*** Records shown Section Begins ***
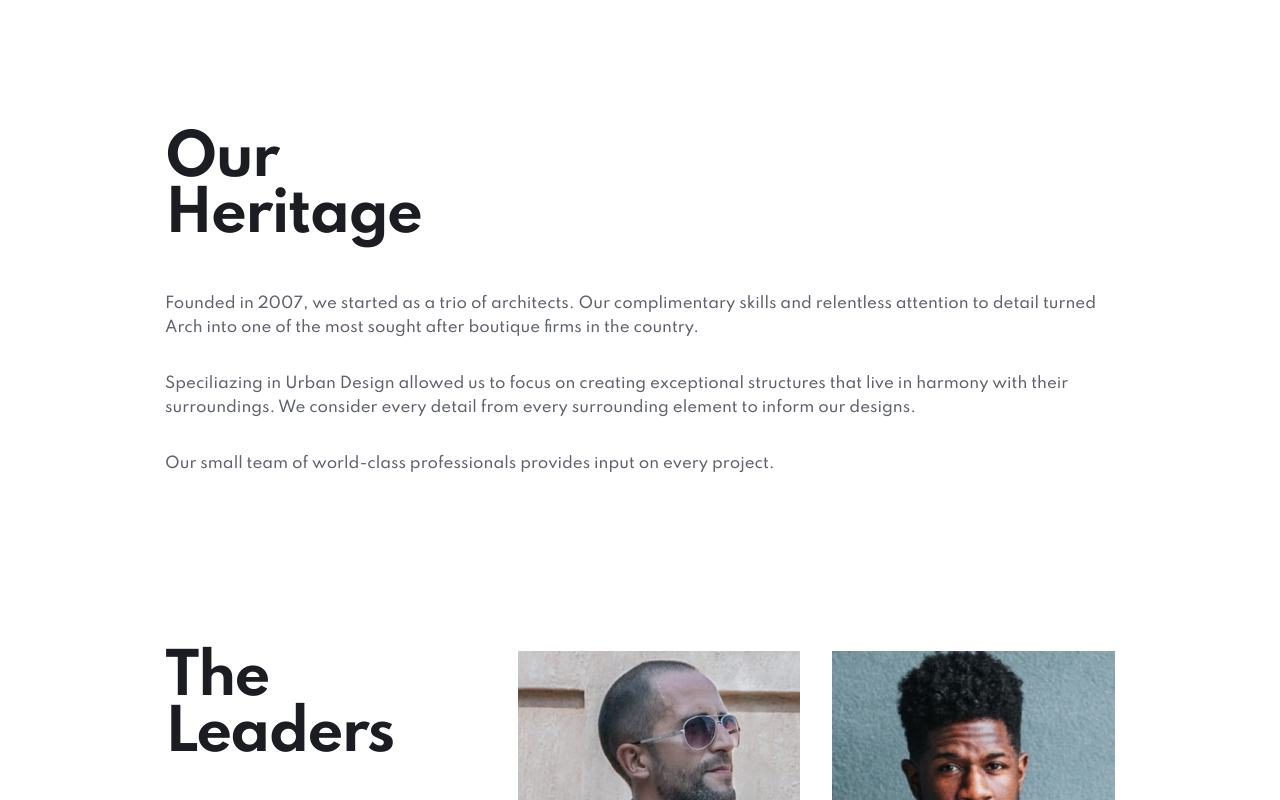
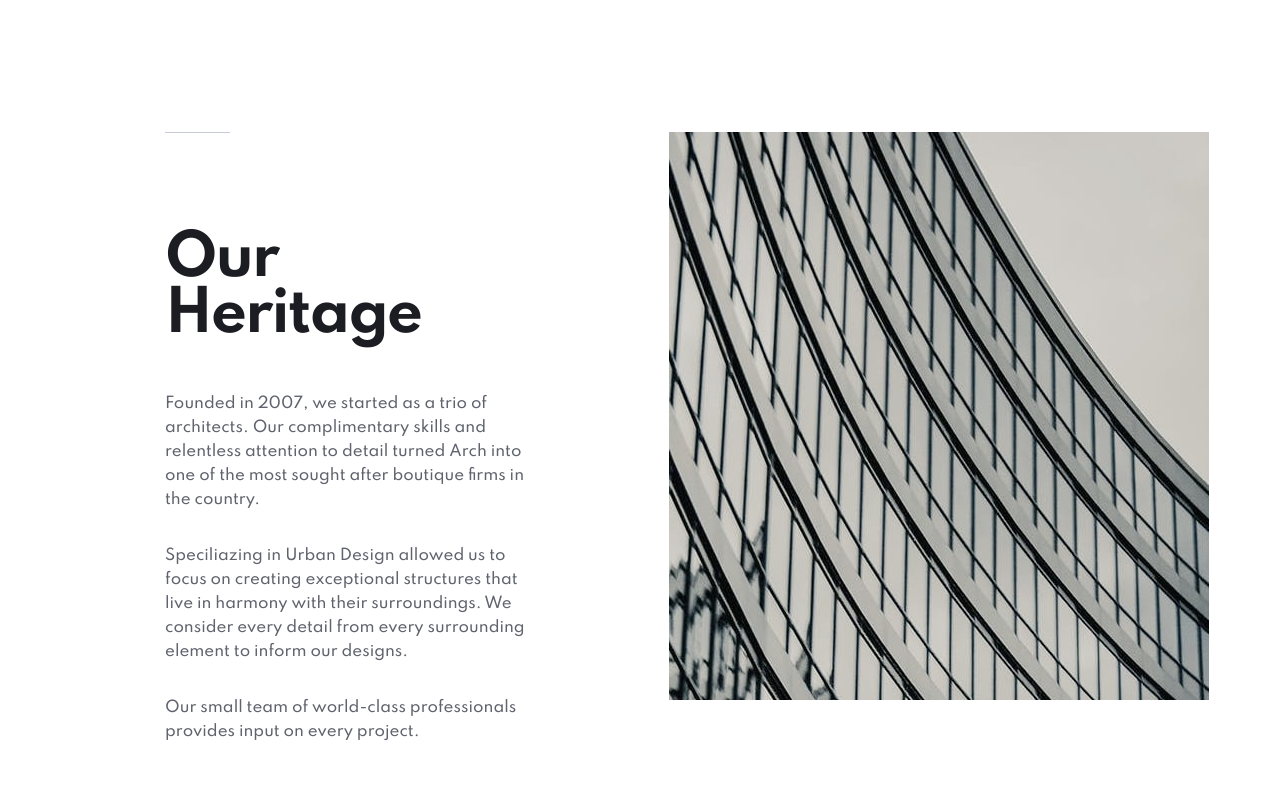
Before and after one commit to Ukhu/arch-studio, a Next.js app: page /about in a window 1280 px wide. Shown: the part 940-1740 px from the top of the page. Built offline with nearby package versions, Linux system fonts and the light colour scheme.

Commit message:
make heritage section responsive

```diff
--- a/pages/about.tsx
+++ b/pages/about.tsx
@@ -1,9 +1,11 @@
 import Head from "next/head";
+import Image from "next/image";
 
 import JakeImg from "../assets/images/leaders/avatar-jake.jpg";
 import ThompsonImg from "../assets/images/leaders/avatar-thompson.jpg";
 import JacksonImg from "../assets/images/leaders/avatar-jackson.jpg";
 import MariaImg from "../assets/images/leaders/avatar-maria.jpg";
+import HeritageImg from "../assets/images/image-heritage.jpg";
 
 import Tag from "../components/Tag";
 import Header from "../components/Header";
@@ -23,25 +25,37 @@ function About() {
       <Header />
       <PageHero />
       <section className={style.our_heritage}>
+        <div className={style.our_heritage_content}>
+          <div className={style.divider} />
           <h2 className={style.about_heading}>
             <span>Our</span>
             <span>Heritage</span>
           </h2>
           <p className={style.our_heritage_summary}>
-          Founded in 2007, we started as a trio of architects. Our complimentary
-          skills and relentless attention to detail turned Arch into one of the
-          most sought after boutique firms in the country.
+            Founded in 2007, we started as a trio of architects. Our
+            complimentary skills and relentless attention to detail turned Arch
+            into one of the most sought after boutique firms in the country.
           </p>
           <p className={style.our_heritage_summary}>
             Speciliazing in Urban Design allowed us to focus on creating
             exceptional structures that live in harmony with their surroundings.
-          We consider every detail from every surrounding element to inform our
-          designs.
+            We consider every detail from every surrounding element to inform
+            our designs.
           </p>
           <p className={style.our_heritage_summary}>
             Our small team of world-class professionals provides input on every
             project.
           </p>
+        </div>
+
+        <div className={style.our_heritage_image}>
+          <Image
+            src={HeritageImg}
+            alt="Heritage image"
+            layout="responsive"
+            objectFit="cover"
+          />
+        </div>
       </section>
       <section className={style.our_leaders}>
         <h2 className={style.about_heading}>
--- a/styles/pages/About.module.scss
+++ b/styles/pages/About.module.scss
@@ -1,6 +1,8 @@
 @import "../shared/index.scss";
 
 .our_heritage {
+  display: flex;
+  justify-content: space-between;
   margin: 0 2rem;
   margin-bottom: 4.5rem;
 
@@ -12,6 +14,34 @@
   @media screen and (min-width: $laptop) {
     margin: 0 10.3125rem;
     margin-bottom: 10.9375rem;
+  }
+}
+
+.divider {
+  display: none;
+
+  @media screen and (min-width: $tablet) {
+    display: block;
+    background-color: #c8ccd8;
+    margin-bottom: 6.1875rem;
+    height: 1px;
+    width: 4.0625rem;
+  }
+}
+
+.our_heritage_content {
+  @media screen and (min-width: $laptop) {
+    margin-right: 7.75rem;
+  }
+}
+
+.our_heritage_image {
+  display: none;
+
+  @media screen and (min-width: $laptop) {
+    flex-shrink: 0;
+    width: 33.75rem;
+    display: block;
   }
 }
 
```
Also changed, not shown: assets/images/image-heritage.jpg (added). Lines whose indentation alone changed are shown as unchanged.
*** Records shown Section Ends ***
*** Records shown Section Begins ***
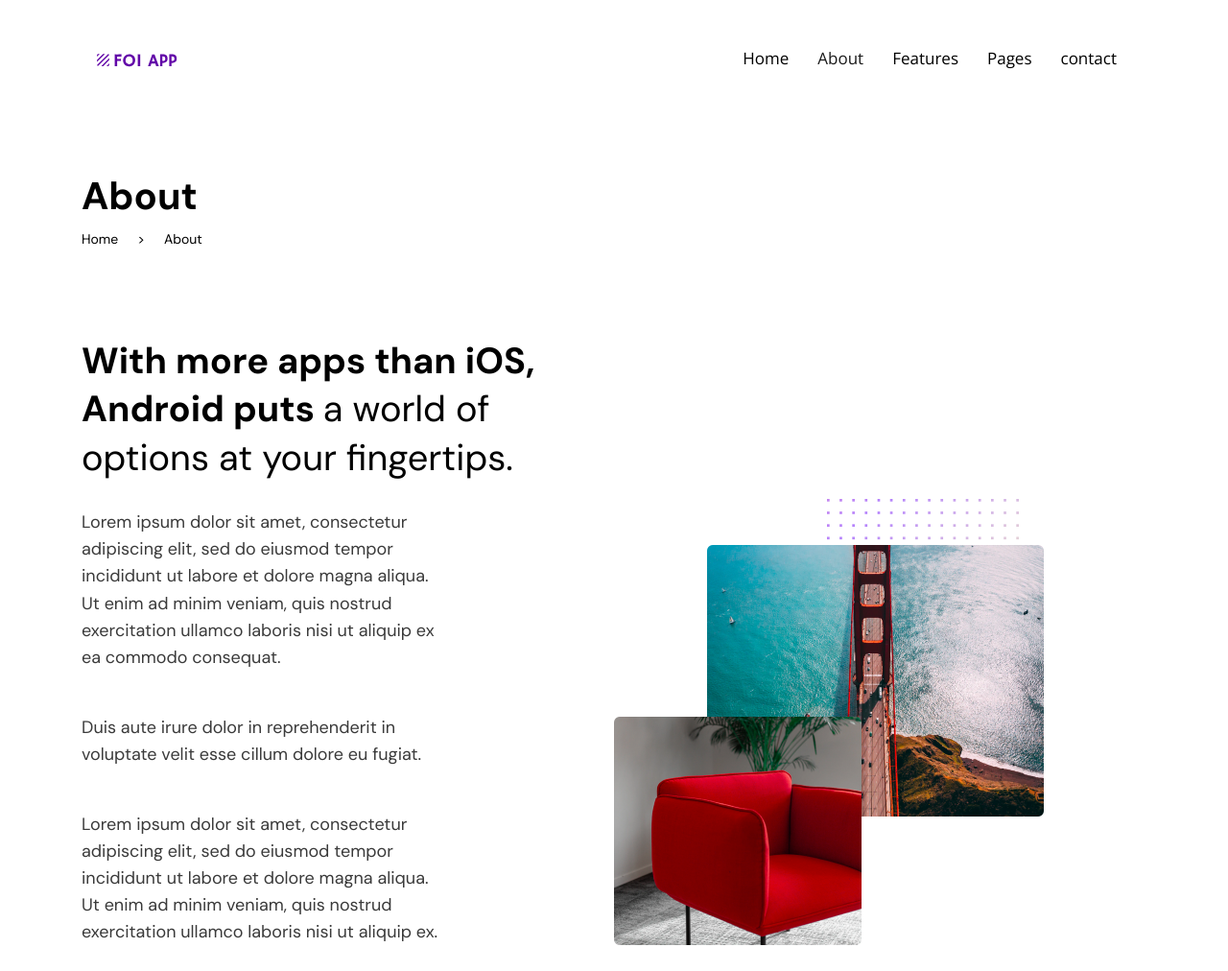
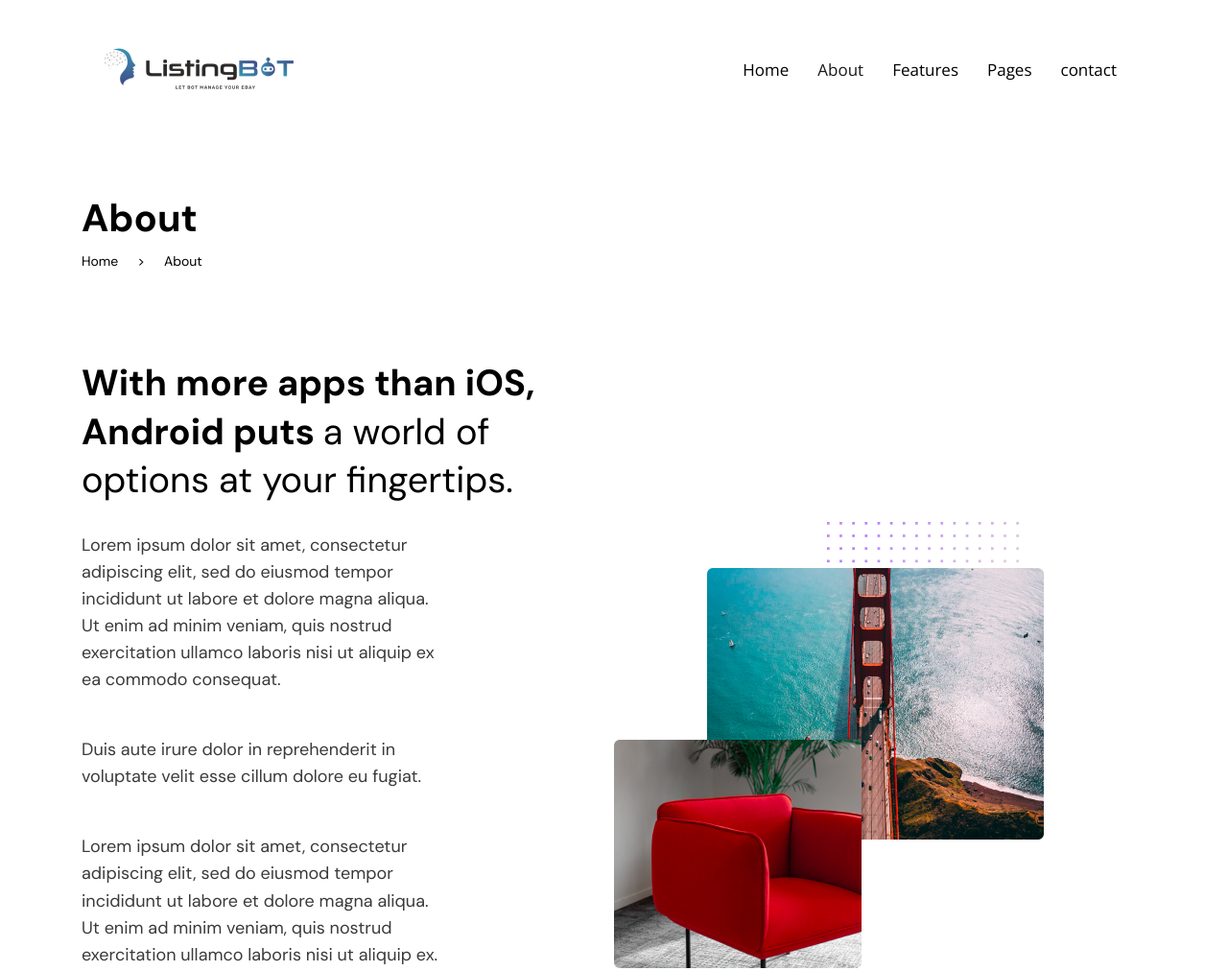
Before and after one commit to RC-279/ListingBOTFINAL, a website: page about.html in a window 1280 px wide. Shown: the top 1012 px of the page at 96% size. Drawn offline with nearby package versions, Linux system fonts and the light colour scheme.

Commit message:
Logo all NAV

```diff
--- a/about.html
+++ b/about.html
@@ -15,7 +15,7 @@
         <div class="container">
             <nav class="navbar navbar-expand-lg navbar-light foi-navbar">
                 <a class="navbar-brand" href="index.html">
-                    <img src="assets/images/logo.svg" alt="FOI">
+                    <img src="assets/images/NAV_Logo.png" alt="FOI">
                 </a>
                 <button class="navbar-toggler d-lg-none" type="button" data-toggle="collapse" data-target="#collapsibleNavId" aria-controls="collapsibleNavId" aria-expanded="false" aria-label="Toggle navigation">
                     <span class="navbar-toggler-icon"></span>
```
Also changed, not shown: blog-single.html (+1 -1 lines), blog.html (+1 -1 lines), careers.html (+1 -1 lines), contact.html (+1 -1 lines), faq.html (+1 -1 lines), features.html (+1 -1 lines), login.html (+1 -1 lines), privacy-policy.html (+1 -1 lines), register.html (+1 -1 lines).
*** Records shown Section Ends ***
*** Records shown Section Begins ***
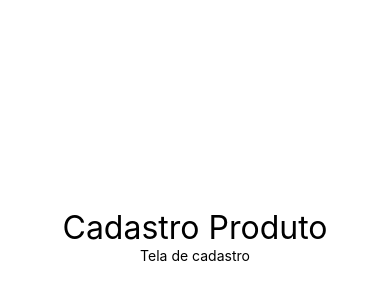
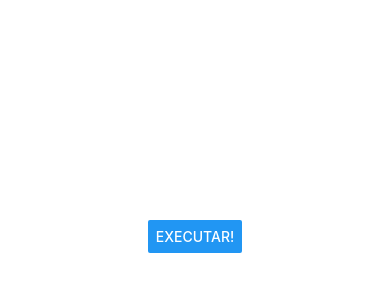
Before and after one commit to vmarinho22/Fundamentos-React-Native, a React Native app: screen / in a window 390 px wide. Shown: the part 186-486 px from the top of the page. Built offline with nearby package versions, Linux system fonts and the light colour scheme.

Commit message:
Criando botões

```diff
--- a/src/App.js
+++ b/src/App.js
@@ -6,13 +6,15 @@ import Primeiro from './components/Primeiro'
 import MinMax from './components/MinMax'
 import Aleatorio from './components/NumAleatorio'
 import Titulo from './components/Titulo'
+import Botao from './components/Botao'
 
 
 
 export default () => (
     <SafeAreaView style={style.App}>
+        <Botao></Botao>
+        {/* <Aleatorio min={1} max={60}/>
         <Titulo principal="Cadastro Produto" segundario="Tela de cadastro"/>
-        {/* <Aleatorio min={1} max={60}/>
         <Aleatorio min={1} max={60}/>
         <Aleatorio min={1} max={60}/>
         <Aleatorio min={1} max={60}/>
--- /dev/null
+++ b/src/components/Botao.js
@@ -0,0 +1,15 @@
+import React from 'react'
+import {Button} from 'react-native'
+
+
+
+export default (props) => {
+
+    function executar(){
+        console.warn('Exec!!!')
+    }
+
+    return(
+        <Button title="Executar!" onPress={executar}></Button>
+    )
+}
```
*** Records shown Section Ends ***
▶ _Work task_
Only a number is wanted here: the tally of lines in the entries that include the word "className".

▶ _Result for this exercise_
10